|Bacteria Escherichia coli
|McDonald WF, Traktman P. Vaccinia virus DNA polymerase. In vitro analysis of parameters affecting processivity. J Biol Chem. 1994 Dec 9 269(49):31190-7. abstract, p.31193 right column top paragraph & p.31196 left column 2nd paragraphPubMed ID7983061
|Abstract: "The polymerization and proofreading activities of the vaccinia virus DNA polymerase reside within a 116-kDa catalytic polypeptide. [Investigators] report here an investigation of the intrinsic processivity of this enzyme on both natural and homopolymeric DNA templates. Inclusion of the Escherichia coli helix destabilizing protein allowed the viral enzyme, which lacks strand displacement activity, to utilize a singly primed M13 DNA template."
|Abstract: "The apparent rate of primer elongation varied with the enzyme/template ratio and reached a maximum of 8 nt/s." P.31193 left column bottom paragraph: "Under these conditions, primer elongation by the vaccinia enzyme occurred at an average rate of 8 nt/s." P.31196 left column 2nd paragraph: "In [investigators'] analysis of enzyme processivity, [they] found that primer elongation on both natural and homopolymeric DNA templates was achieved in a distributive or nonprocessive manner under reaction conditions that were optimal for DNA synthesis on gapped DNA (ref 9). Conversion of singly primed M13 DNA to the duplex RFII [Replicative Form II] product required the presence of a helix destabilizing protein (E. coli SSB (single-stranded binding protein)). RFII formation was completed at a
synthetic rate that varied with enzyme concentration: higher polymerase concentrations resulted in faster apparent rates of primer elongation. A maximal rate of dNTP incorporation of 8

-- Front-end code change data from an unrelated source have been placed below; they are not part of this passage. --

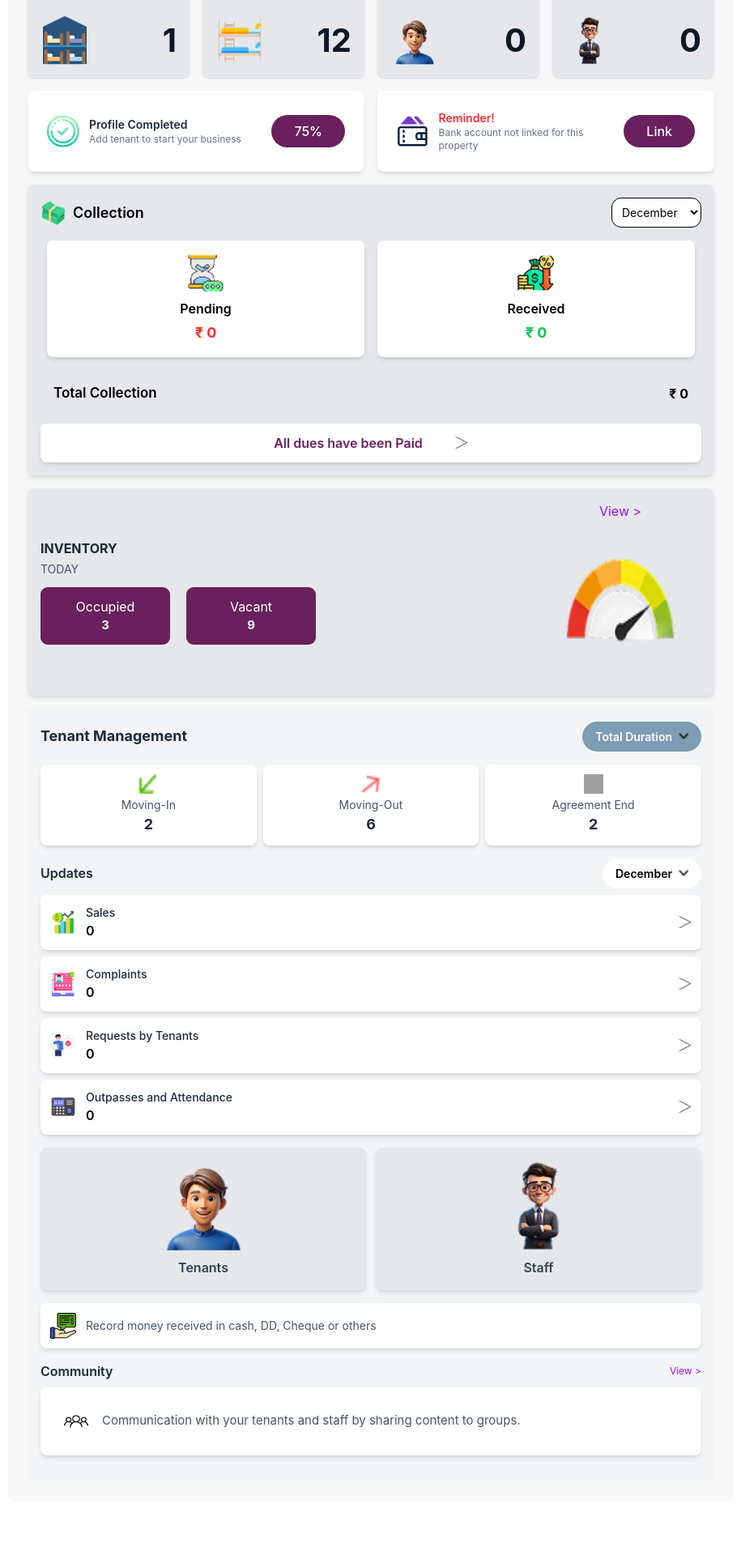
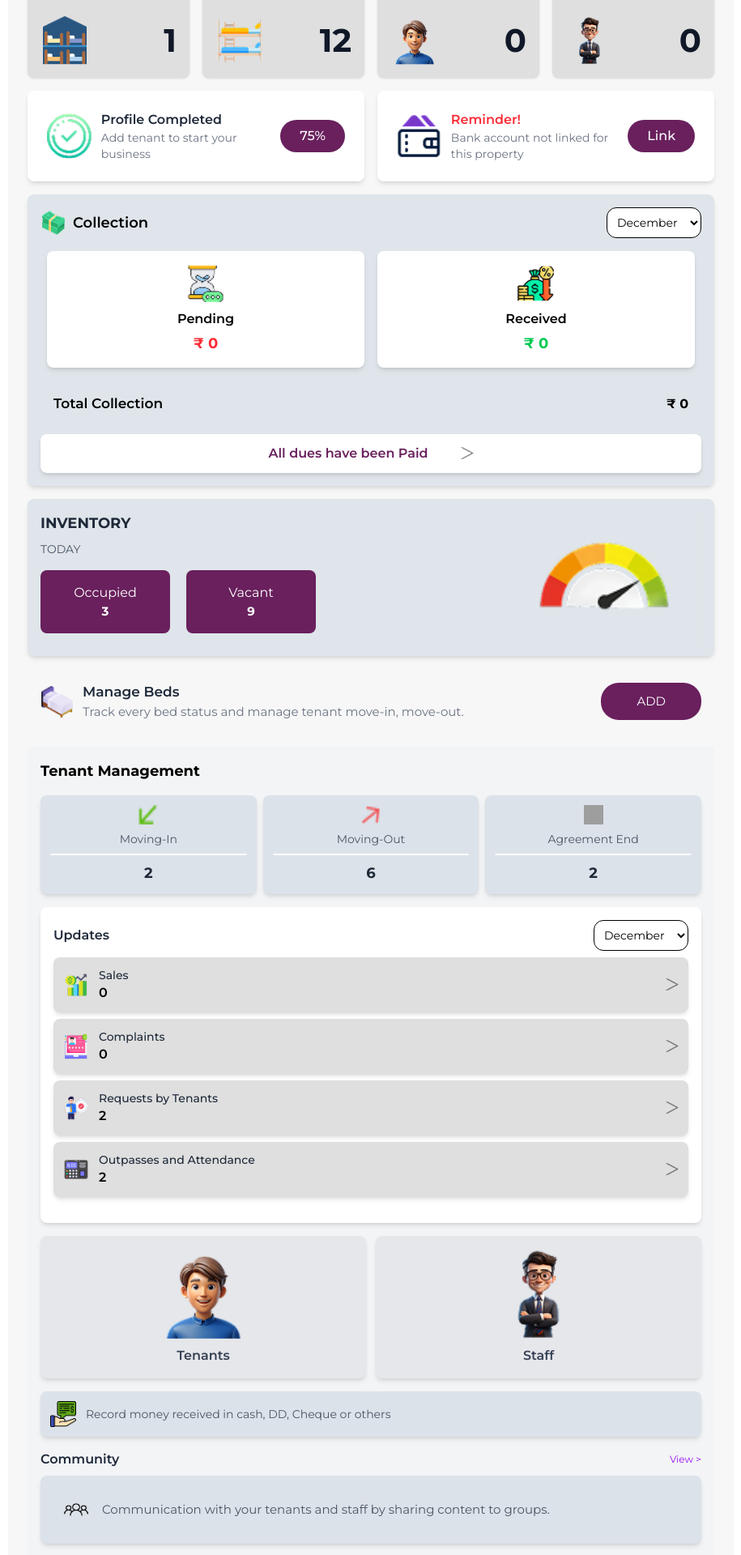
Before and after one commit to DeveloperDhanush-git/HostelManagementEl, a React (Create React App) app: page / in a window 1280 px wide. Shown: the part 180-2100 px from the top of the page at 81% size, without its empty margins (182-1097 px from the left). Before the commit the page ends 2033 px from the top, so only its background shows below. Built offline with nearby package versions, Linux system fonts and the light colour scheme; grey boxes are pictures that could not be loaded.

Commit message:
responsive added

```diff
--- a/src/components/CardsComponent.js
+++ b/src/components/CardsComponent.js
@@ -1,6 +1,6 @@
 const CardsComponent = ({ imageSrc, title, count }) => {
     return (
-      <div className="flex flex-col justify-between bg-gray-200 p-4 rounded-lg shadow w-full h-[140px]">
+      <div className="flex flex-col justify-between bg-[#DFDFDF] p-4 rounded-lg shadow w-full h-[140px]">
         {/* Card Title with > Icon */}
         <h3 className="font-bold text-lg flex items-center">
           {title} <span className="ml-1 text-gray-500">&gt;</span>
--- /dev/null
+++ b/src/components/CommunityCard.js
@@ -0,0 +1,10 @@
+const CommunityCard = ({ image, text }) => {
+    return (
+      <div className="p-3 flex flex-col sm:flex-row gap-3 items-center">
+        <img src={image} alt="Community" className="w-10 h-9" />
+        <p className="text-[15px] text-gray-600">{text}</p>
+      </div>
+    );
+  };
+
+  export default CommunityCard;
--- /dev/null
+++ b/src/components/RecordMoneyCard.js
@@ -0,0 +1,12 @@
+const RecordMoneyCard = () => {
+    return (
+      <div className="p-3 bg-[rgba(124,157,179,0.2)] rounded-lg shadow-md flex flex-col sm:flex-row items-center gap-3 mb-4">
+        <img src="/assets/speech-bubble_4429060-removebg-preview 1.png" alt="Money" className="w-8 h-8" />
+        <p className="text-[14px] text-gray-600">
+          Record money received in cash, DD, Cheque or others
+        </p>
+      </div>
+    );
+  };
+
+  export default RecordMoneyCard;
--- a/src/components/RectangleCard.js
+++ b/src/components/RectangleCard.js
@@ -1,17 +1,17 @@
 const RectangleCard = ({ imageSrc, title, description, buttonText, color, textcolor }) => {
   return (
-    <div className="flex-1 flex items-center justify-between p-6 bg-white rounded-lg shadow-md">
+    <div className="flex flex-col sm:flex-row items-center justify-between p-4 sm:p-6 bg-white rounded-lg shadow-md w-full">
       {/* Left Side: Image + Title & Description */}
-      <div className="flex items-center gap-3">
-        {imageSrc && <img src={imageSrc} alt={title} className="w-10 h-10 object-contain" />}
+      <div className="flex flex-col sm:flex-row items-center gap-3 text-center sm:text-left">
+        {imageSrc && <img src={imageSrc} alt={title} className="w-12 h-12 sm:w-14 sm:h-14 object-contain" />}
         <div>
-          <h4 className={`text-gray-800 font-semibold text-sm ${textcolor}`}>{title}</h4>
-          <p className="text-xs text-gray-500">{description}</p>
+          <h4 className={`text-gray-800 font-semibold text-sm sm:text-base ${textcolor}`}>{title}</h4>
+          <p className="text-xs sm:text-sm text-gray-500">{description}</p>
         </div>
       </div>
 
       {/* Right Side: Button */}
-      <button className={`px-7 py-2 text-white font-medium rounded-[22px] ${color}`}>
+      <button className={`px-6 py-2 text-white font-medium rounded-[22px] mt-3 sm:mt-0 w-full sm:w-auto ${color}`}>
         {buttonText}
       </button>
     </div>
--- a/src/components/RectangleMeter.js
+++ b/src/components/RectangleMeter.js
@@ -1,36 +1,39 @@
-const RectangleMeterCard = ({ title, beds, occupied, vacant, meterImage }) => {
+const RectangleMeterCard = ({ title, occupied, vacant, meterImage }) => {
   return (
-    <div className="flex justify-between items-center p-4 bg-gray-200 rounded-lg shadow-md">
-      {/* Left Section */}
-      <div className="flex flex-col gap-1 w-full ">
-        {/* Title & Beds Info */}
-        <h3 className="text-gray-800 font-bold">{title}</h3>
-        <p className="text-gray-600 text-sm">TODAY</p>
+    <div className="flex flex-col sm:flex-row items-center
+    sm:items-start justify-start sm:justify-between
+    text-center sm:text-left gap-4 sm:gap-6 w-full
+    p-4 bg-[rgba(124,157,179,0.2)] rounded-lg shadow-md">
+
+      {/* Left Section - Title, Today Text, and Image for Small Screens */}
+      <div className="w-full flex flex-col items-center sm:w-auto sm:order-2">
+        {/* Title & "TODAY" Above Image for Small Screens */}
+        <h3 className="text-gray-800 font-bold text-lg sm:hidden">{title}</h3>
+        <p className="text-gray-600 text-sm sm:hidden">TODAY</p>
+
+        {/* Image */}
+        <img src={meterImage} alt="Meter" className="w-40 sm:w-60 h-auto" />
+      </div>
+
+      {/* Right Section - Title, Today, and Cards (For Large Screens) */}
+      <div className="flex flex-col gap-2 w-full sm:w-auto sm:order-1">
+        {/* Title & "TODAY" for Large Screens */}
+        <h3 className="text-gray-800 font-bold text-lg hidden sm:block">{title}</h3>
+        <p className="text-gray-600 text-sm hidden sm:block">TODAY</p>
 
         {/* Occupied & Vacant Section */}
-        <div className="flex gap-5 mt-2">
-          <div className="bg-[#69205D] text-white p-3 rounded-[9px] text-center w-40">
-            <p className=" text-[16px] ">Occupied</p>
-            <p className="text-[15px] font-bold ">{occupied}</p>
+        <div className="flex sm:flex-row gap-3 sm:gap-5 mt-2 w-full sm:w-auto">
+          <div className="bg-[#69205D] text-white p-4 rounded-lg text-center w-full sm:w-40">
+            <p className="text-[16px]">Occupied</p>
+            <p className="text-[15px] font-bold">{occupied}</p>
           </div>
-          <div className="bg-[#69205D] text-white p-3 rounded-[9px] text-center w-40">
-            <p className="text-[16px] ">Vacant</p>
+          <div className="bg-[#69205D] text-white p-4 rounded-lg text-center w-full sm:w-40">
+            <p className="text-[16px]">Vacant</p>
             <p className="text-[15px] font-bold">{vacant}</p>
           </div>
         </div>
       </div>
 
-      {/* Right Section */}
-      <div className="flex flex-col items-center">
-        {/* View Link (Above the Image) */}
-        <button className="text-[16px] text-purple-600 flex items-center">
-          View &gt;
-        </button>
-
-        <div className="w-50 h-50">
-        <img src={meterImage} alt="Meter" className=" w-60 h-50" />
-      </div>
-    </div>
     </div>
   );
 };
--- a/src/components/SquareCard.js
+++ b/src/components/SquareCard.js
@@ -4,7 +4,7 @@ const SquareCard = ({ imageSrc, title,  }) => {
   const [selectedMonth, setSelectedMonth] = useState("December");
 
   return (
-    <div className="bg-gray-200 p-4 rounded-lg shadow-md w-full">
+    <div className="bg-[rgba(124,157,179,0.2)] p-4 rounded-lg shadow-md w-full">
       {/* Header (Collection & Dropdown) */}
       <div className="flex items-center justify-between mb-4">
         <div className="flex items-center gap-2">
--- /dev/null
+++ b/src/components/StatusCard.js
@@ -0,0 +1,16 @@
+const StatusCard = ({ image, label, count }) => {
+    return (
+        <div className="p-3 rounded-lg shadow-md text-center bg-[rgba(124,157,179,0.2)]">
+        <img src={image} alt={label} className="w-6 h-6 mx-auto mb-2" />
+        <p className="text-xs sm:text-sm text-gray-600">{label}</p>
+
+        {/* Horizontal Line */}
+        <hr className="my-2 border-1 border-white w-4/4 mx-auto rounded-lg" />
+
+        <p className="text-sm sm:text-lg font-bold text-gray-800">{count}</p>
+      </div>
+
+    );
+  };
+
+  export default StatusCard;
--- /dev/null
+++ b/src/components/TenantStaffCard.js
@@ -0,0 +1,16 @@
+const TenantsStaffCard = () => {
+    return (
+      <div className="grid grid-cols-2 sm:grid-cols-2 gap-3 mb-4">
+        <div className="p-4 bg-gray-200 rounded-lg text-center shadow-md">
+          <img src="/assets/avatar-male__8_-removebg-preview 1.png" alt="Tenants" className="w-28 h-28 mx-auto mb-2" />
+          <p className="text-gray-700 font-semibold">Tenants</p>
+        </div>
+        <div className="p-4 bg-gray-200 rounded-lg text-center shadow-md">
+          <img src="/assets/bb-removebg-preview 2.png" alt="Staff" className="w-28 h-28 mx-auto mb-2" />
+          <p className="text-gray-700 font-semibold">Staff</p>
+        </div>
+      </div>
+    );
+  };
+
+  export default TenantsStaffCard;
--- a/src/components/UpdatesCard.js
+++ b/src/components/UpdatesCard.js
@@ -1,6 +1,6 @@
 const UpdateCard = ({ image, title, count }) => {
     return (
-      <div className="flex justify-between items-center bg-white p-3 rounded-lg shadow-md">
+      <div className="flex justify-between items-center bg-[#DFDFDF] p-3 rounded-lg shadow-md">
         {/* Left Side: Image, Title, and Count */}
         <div className="flex items-center gap-3">
           <img src={image} alt={title} className="w-8 h-8 object-contain" />
@@ -8,6 +8,7 @@ const UpdateCard = ({ image, title, count }) => {
             <h4 className="text-gray-800 font-medium text-sm">{title}</h4>
             <p className="text-black-800 text-[16px] font-semibold">{count}</p>
           </div>
+
         </div>
 
         {/* Right Side: Arrow Icon */}
--- a/src/pages/Dashboard.js
+++ b/src/pages/Dashboard.js
@@ -1,20 +1,26 @@
+import { useState } from "react";
 import ProfileComponent from "../components/ProfileComponent";
 import CardsComponent from "../components/CardsComponent";
 import RectangleCard from "../components/RectangleCard";
 import SquareCard from "../components/SquareCard";
 import RectangleMeter from "../components/RectangleMeter";
-// import BedsComponent from "../components/BedsComponent";
-// import BusinessExpensesCard from "../components/BusinessExpensesCard";
-import TenantManagement from "../components/TenantManagement";
+import StatusCard from "../components/StatusCard";
+import UpdatesCard from "../components/UpdatesCard";
+import CommunityCard from "../components/CommunityCard";
+import TenantStaffCard from "../components/TenantStaffCard";
+import RecordMoneyCard from "../components/RecordMoneyCard";
+import BedsComponent from "../components/BedsComponent";
+const Dashboard = () => {
+  const [selectedMonth, setSelectedMonth] = useState("December");
+  return (
+<div className="space-y-4 max-w-4xl mx-auto p-4 sm:p-6 bg-[#F7F7F7] rounded-lg mt-1" style={{ fontFamily: "Montserrat" }}>
 
-const Dashboard = () => {
-  return (
-    <div className="space-y-4 max-w-4xl mx-auto p-6 bg-[#F7F7F7]  rounded-lg mt-1">
 
       <ProfileComponent />
 
 
-      <div className="flex gap-4">
+      <div className="flex flex-wrap lg:flex-nowrap gap-4 justify-center">
+
         <CardsComponent imageSrc="/assets/image.png" title="Properties" count={1} />
         <CardsComponent imageSrc="/assets/image (1).png" title="Beds" count={12} />
         <CardsComponent imageSrc="/assets/avatar-male__8_-removebg-preview 1.png" title="Tenants" count={0} />
@@ -51,12 +57,69 @@ const Dashboard = () => {
   meterImage="/assets/Untitled_design__2___1_-removebg-preview 1.png" // Change this path based on your image location
 />
 
-      {/* <BedsComponent imageSrc="/assets/bed.png"/>
+      <BedsComponent imageSrc="/assets/bed.png"/>
+    <div className="p-4 bg-gray-100 min-h-screen">
+      {/* Header */}
+      <div className="flex justify-between items-center mb-4">
+        <h3 className="text-lg font-bold">Tenant Management</h3>
+      </div>
 
-      <div className="p-5 flex justify-center">
-      <BusinessExpensesCard iconSrc="/assets/shopping_bag.png" title="Business Expenses" />
-    </div> */}
-    <TenantManagement/>
+      {/* Status Cards */}
+      <div className="grid grid-cols-3 gap-2 mb-4">
+        <StatusCard image="/assets/icon.png" label="Moving-In" count="2" />
+        <StatusCard image="/assets/icon (1).png" label="Moving-Out" count="6" />
+        <StatusCard image="/assets/agreement-end.png" label="Agreement End" count="2" />
+      </div>
+
+      {/* Updates Section */}
+      <div className="bg-white p-4 rounded-lg shadow-md mb-4">
+      {/* Header with Title & Dropdown */}
+      <div className="flex justify-between items-center mb-2">
+        <h3 className="text-gray-800 font-semibold">Updates</h3>
+        <select
+          className="border p-2 rounded-[12px] text-sm bg-white"
+          value={selectedMonth}
+          onChange={(e) => setSelectedMonth(e.target.value)}
+        >
+          {[
+            "January", "February", "March", "April", "May", "June",
+            "July", "August", "September", "October", "November", "December"
+          ].map((month) => (
+            <option key={month} value={month}>{month}</option>
+          ))}
+        </select>
+      </div>
+
+      {/* Updates Cards */}
+      <div className="space-y-2 mb-4">
+        <UpdatesCard image="/assets/image (7).png" title="Sales" count="0" />
+        <UpdatesCard image="/assets/image (8).png" title="Complaints" count="0" />
+        <UpdatesCard image="/assets/image (9).png" title="Requests by Tenants" count="2" />
+        <UpdatesCard image="/assets/image (10).png" title="Outpasses and Attendance" count="2" />
+      </div>
+    </div>
+
+      {/* Tenants & Staff Cards */}
+      <TenantStaffCard />
+
+      {/* Record Money Card */}
+      <RecordMoneyCard />
+
+      {/* Community Section */}
+      <div className="flex justify-between items-center mb-2 ">
+        <h3 className="text-gray-800 font-semibold">Community</h3>
+        <button className="text-xs text-purple-600 flex items-center">
+          View &gt;
+        </button>
+      </div>
+
+      <div className="p-3 bg-[rgba(124,157,179,0.2)] rounded-lg shadow-md flex items-center gap-3 mb-4">
+        <CommunityCard
+          image="/assets/community-removebg-preview 1.png"
+          text="Communication with your tenants and staff by sharing content to groups."
+        />
+      </div>
+    </div>
 
     </div>
   );
```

nt/s at 30˚C was detected when enzyme concentrations were in vast excess over the primed DNA template. A clue to the relative slowness of this elongation rate was provided by template challenge experiments, which indicated that perhaps only one or two nucleotides were incorporated during a single cycle of enzyme-template binding."